**MATERIAL TO PROCESS**
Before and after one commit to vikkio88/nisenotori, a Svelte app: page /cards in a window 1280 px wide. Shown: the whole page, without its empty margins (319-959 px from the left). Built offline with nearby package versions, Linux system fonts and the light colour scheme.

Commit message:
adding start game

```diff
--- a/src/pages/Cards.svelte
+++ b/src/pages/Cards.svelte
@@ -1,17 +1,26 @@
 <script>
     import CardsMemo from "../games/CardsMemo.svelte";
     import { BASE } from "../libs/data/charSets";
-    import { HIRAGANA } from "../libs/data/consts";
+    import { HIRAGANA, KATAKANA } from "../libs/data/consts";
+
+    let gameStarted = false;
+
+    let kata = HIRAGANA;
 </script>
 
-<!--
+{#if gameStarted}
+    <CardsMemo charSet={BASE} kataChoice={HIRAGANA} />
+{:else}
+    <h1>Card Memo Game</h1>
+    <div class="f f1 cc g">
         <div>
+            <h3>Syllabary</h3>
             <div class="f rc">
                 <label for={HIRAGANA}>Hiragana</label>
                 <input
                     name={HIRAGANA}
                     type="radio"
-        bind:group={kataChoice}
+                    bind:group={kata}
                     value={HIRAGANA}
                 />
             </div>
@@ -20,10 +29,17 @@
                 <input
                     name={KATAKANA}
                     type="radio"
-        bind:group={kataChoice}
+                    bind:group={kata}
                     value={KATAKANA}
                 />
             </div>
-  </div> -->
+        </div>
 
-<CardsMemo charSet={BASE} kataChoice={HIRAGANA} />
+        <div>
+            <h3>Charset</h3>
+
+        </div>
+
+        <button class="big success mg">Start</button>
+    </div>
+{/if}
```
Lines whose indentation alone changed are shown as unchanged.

---

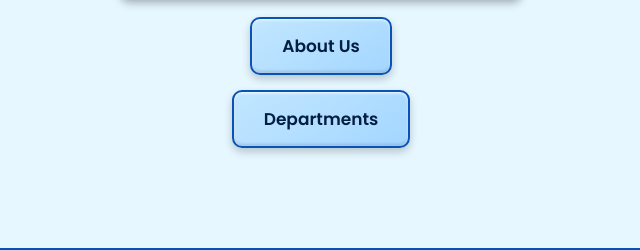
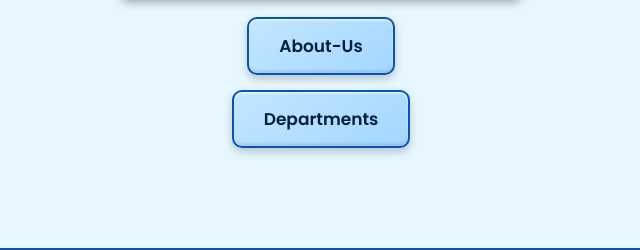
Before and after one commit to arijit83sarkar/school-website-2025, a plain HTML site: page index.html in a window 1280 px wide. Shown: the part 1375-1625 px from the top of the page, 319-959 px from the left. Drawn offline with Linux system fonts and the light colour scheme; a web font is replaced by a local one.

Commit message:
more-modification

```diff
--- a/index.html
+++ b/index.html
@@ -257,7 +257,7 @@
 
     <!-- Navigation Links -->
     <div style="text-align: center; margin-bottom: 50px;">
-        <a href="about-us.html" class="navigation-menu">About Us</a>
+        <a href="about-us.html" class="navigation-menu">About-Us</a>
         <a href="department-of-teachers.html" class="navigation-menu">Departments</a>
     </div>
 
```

**WHAT THE EXERCISE ASKS**
Return every line from the material that contains the word "kataChoice".

**WRITTEN REPLY**
+    <CardsMemo charSet={BASE} kataChoice={HIRAGANA} />
-        bind:group={kataChoice}
-        bind:group={kataChoice}
-<CardsMemo charSet={BASE} kataChoice={HIRAGANA} />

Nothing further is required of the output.